- PROBLEM TO SOLVE -
Among the lines below, return each one that contains the word "Chart".

==========

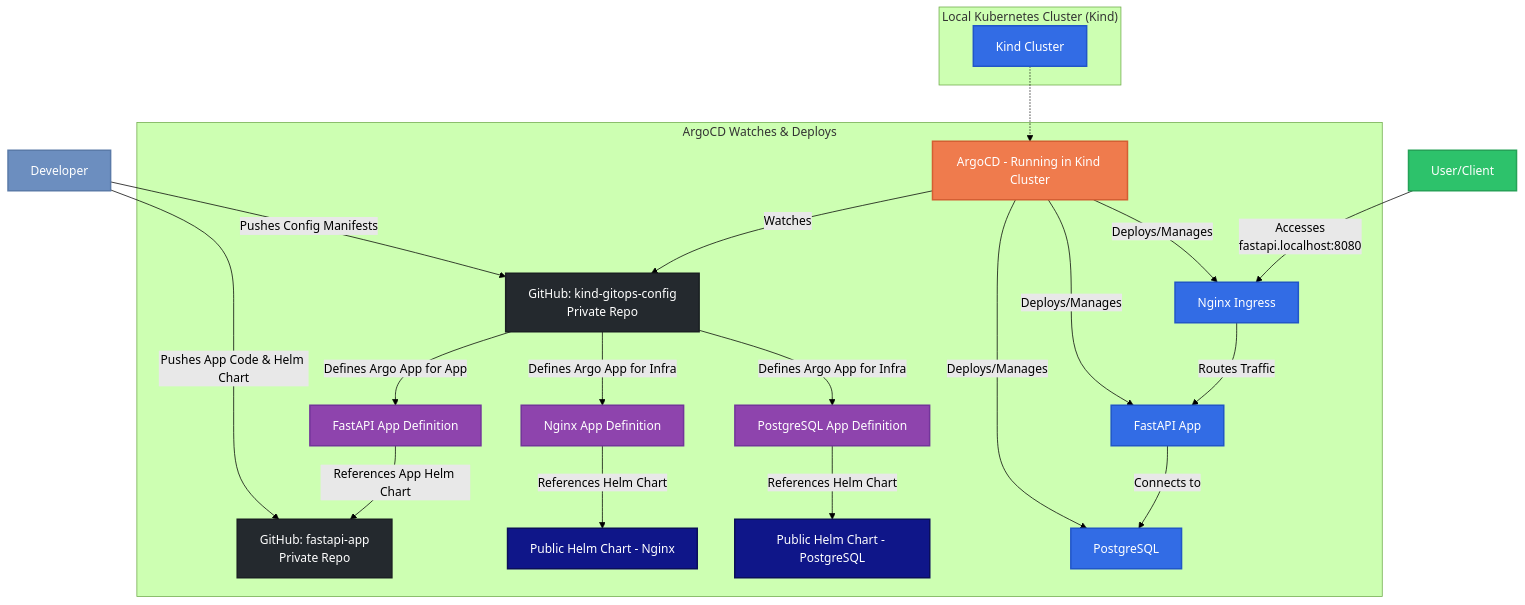
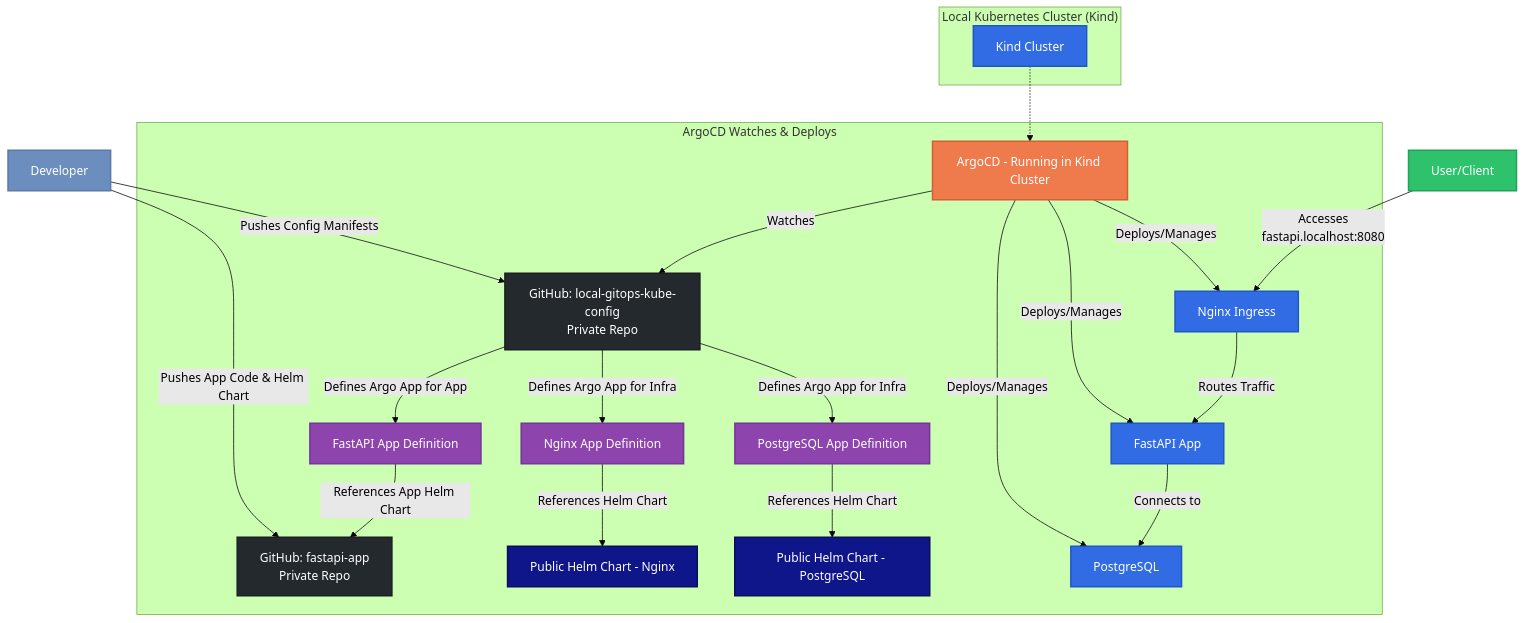
One commit to BenedictusAryo/local-gitops-kube-config changed the diagram in README.md. Above: the diagram before and after it, drawn with Mermaid (forest theme). The commit also changed other lines of this file and 1 other file, not shown here.

````diff
--- a/README.md
+++ b/README.md
@@ -13,47 +13,47 @@
 ```mermaid
 graph TD
     %% Define styles with better colors and contrast
     classDef developer fill:#6C8EBF,stroke:#5A7AA8,color:white,stroke-width:2px
     classDef github fill:#24292E,stroke:#1B1F23,color:white,stroke-width:2px
     classDef argocd fill:#EF7B4D,stroke:#D35F33,color:white,stroke-width:2px
     classDef helm fill:#0F1689,stroke:#0A0F5A,color:white,stroke-width:2px
     classDef kubernetes fill:#326CE5,stroke:#2156C8,color:white,stroke-width:2px
     classDef user fill:#2DC26B,stroke:#25A257,color:white,stroke-width:2px
     classDef appDef fill:#8E44AD,stroke:#73359A,color:white,stroke-width:2px
 
     A[Developer] -->|Pushes App Code & Helm Chart| G_APP[GitHub: fastapi-app<br>Private Repo]
-    A -->|Pushes Config Manifests| G_CONF[GitHub: kind-gitops-config<br>Private Repo]
+    A -->|Pushes Config Manifests| G_CONF[GitHub: local-gitops-kube-config<br>Private Repo]
 
     subgraph "ArgoCD Watches & Deploys"
         ARGO[ArgoCD - Running in Kind Cluster] -->|Watches| G_CONF
         G_CONF -->|Defines Argo App for Infra| APP_NGINX_DEF[Nginx App Definition]
         G_CONF -->|Defines Argo App for Infra| APP_PG_DEF[PostgreSQL App Definition]
         G_CONF -->|Defines Argo App for App| APP_FASTAPI_DEF[FastAPI App Definition]
 
         APP_NGINX_DEF -->|References Helm Chart| HC_NGINX[Public Helm Chart - Nginx]
         APP_PG_DEF -->|References Helm Chart| HC_PG[Public Helm Chart - PostgreSQL]
         APP_FASTAPI_DEF -->|References App Helm Chart| G_APP
 
         ARGO -->|Deploys/Manages| K_NGINX[Nginx Ingress]
         ARGO -->|Deploys/Manages| K_PG[PostgreSQL]
         ARGO -->|Deploys/Manages| K_FASTAPI[FastAPI App]
     end
 
     subgraph "Local Kubernetes Cluster (Kind)"
         KIND[Kind Cluster]
         K_NGINX -->|Routes Traffic| K_FASTAPI
         K_FASTAPI -->|Connects to| K_PG
         KIND -.-> ARGO
     end
 
     USER[User/Client] -->|Accesses<br>fastapi.localhost:8080| K_NGINX
 
     %% Apply the defined styles
     class A developer
     class G_APP,G_CONF github
     class ARGO argocd
     class HC_NGINX,HC_PG helm
     class KIND,K_NGINX,K_PG,K_FASTAPI kubernetes
     class USER user
     class APP_NGINX_DEF,APP_PG_DEF,APP_FASTAPI_DEF appDef
 ```
````
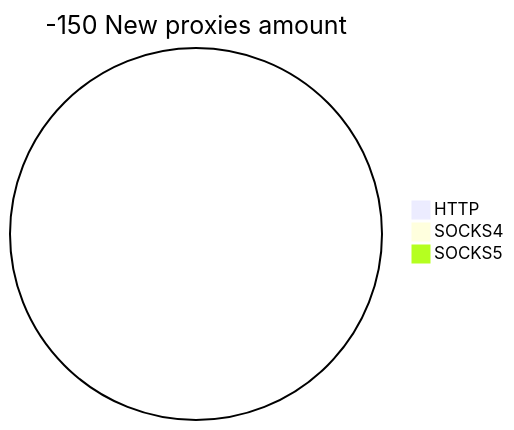
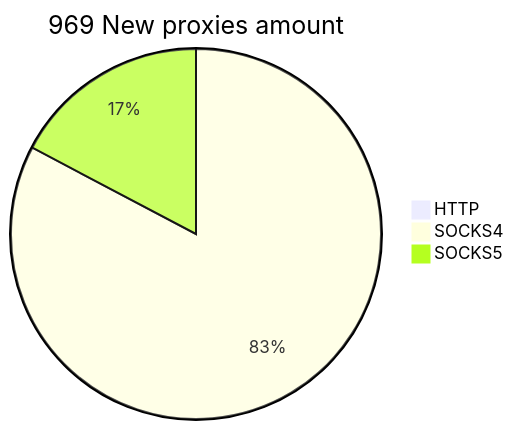
The second of 2 diagrams in README.md (cutipu/proxylist), drawn with Mermaid before and after one commit. The commit also changed other lines of this file, not shown here.

````diff
--- a/README.md
+++ b/README.md
@@ -10,6 +10,6 @@
 ```mermaid
-pie title -150 New proxies amount
+pie title 969 New proxies amount
     "HTTP" : 0
-    "SOCKS4" : 0
-    "SOCKS5" : 0
+    "SOCKS4" : 929
+    "SOCKS5" : 194
 ```
````
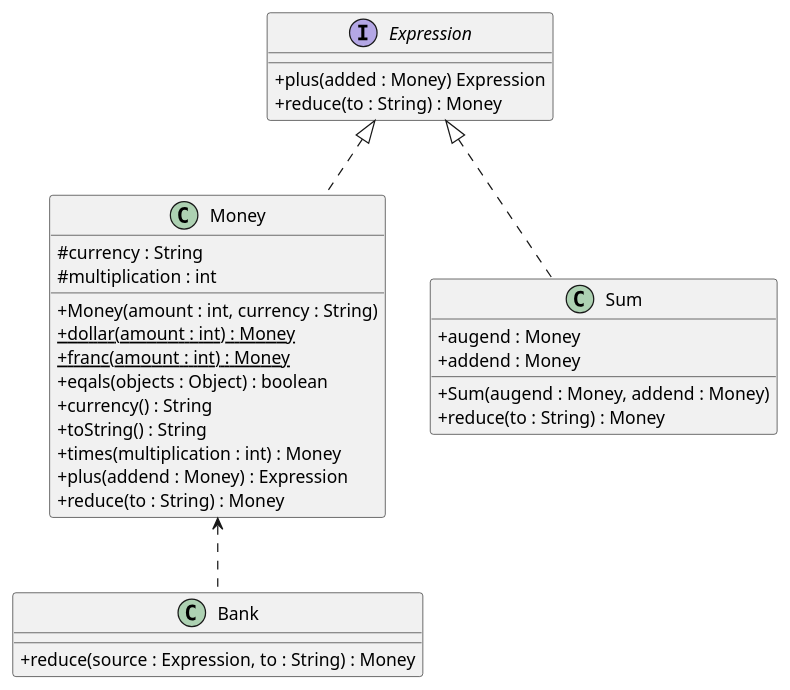
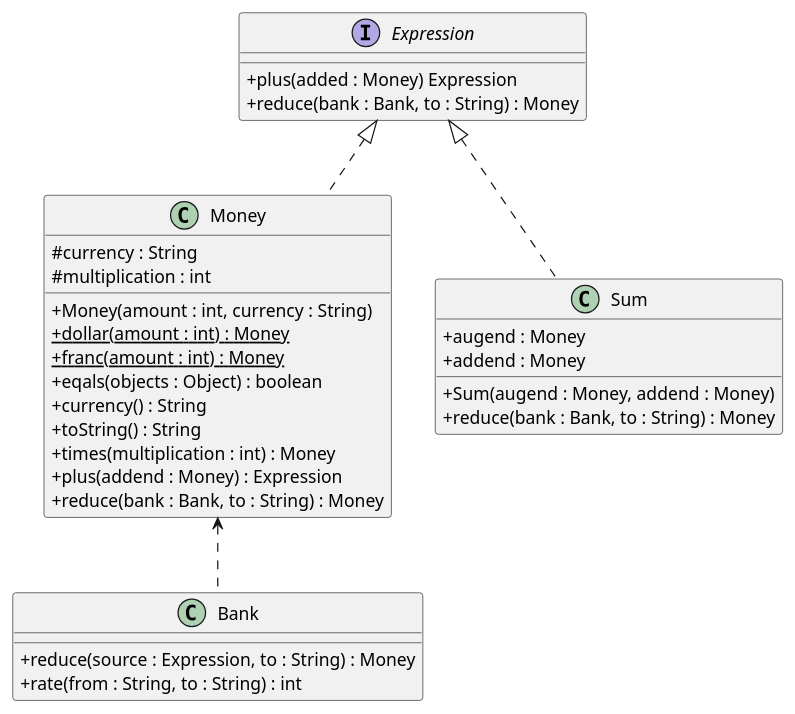
Before and after one commit to NOHYC/TDD_project: the diagram in ClassDiagram.puml, drawn with PlantUML. The commit also changed 6 other files, not shown here.

Commit message:
chapter 14 : 환율 적용(인터페이스 수정) 1. Franc 과 Dollar의 환율을 비교하는 테스트 코드 작성 2. 프랑을 달러로 변환은 Bank에서 처리 예정 3. reduce 메서드에서 처리하기 위해서 매개 변수 개수 변경 (Bank,String) 1개 -> 2개 4. reduce가 포함된 인터페이스, 클래스 모두 변경(공용이기 때문)

```diff
--- a/ClassDiagram.puml
+++ b/ClassDiagram.puml
@@ -1,41 +1,42 @@
 @startuml
 'https://plantuml.com/class-diagram
 skinparam classAttributeIconSize 0
-/' 13장 : 더하기 기능 (추가매개변수)
+/' 14장 : 환율 적용(인터페이스 수정)
 '/
 class Money
 interface Expression
 class Bank
 class Sum
 
 Expression <|.. Money
 Money <.. Bank
 Expression <|.. Sum
 
 class Money{
  #currency : String
  #multiplication : int
  +Money(amount : int, currency : String)
  +dollar(amount : int) : {static} Money
  +franc(amount : int) : {static} Money
  +eqals(objects : Object) : boolean
  +currency() : String
  +toString() : String
  +times(multiplication : int) : Money
  +plus(addend : Money) : Expression
- +reduce(to : String) : Money
+ +reduce(bank : Bank, to : String) : Money
 }
 interface Expression{
  +plus(added : Money) Expression
- +reduce(to : String) : Money
+ +reduce(bank : Bank, to : String) : Money
 }
 class Bank{
  +reduce(source : Expression, to : String) : Money
+ +rate(from : String, to : String) : int
 }
 class Sum{
  +augend : Money
  +addend : Money
  +Sum(augend : Money, addend : Money)
- +reduce(to : String) : Money
+ +reduce(bank : Bank, to : String) : Money
 }
 @enduml
```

==========

- RESPONSE BELOW -
     A[Developer] -->|Pushes App Code & Helm Chart| G_APP[GitHub: fastapi-app<br>Private Repo]
         APP_NGINX_DEF -->|References Helm Chart| HC_NGINX[Public Helm Chart - Nginx]
         APP_PG_DEF -->|References Helm Chart| HC_PG[Public Helm Chart - PostgreSQL]
         APP_FASTAPI_DEF -->|References App Helm Chart| G_APP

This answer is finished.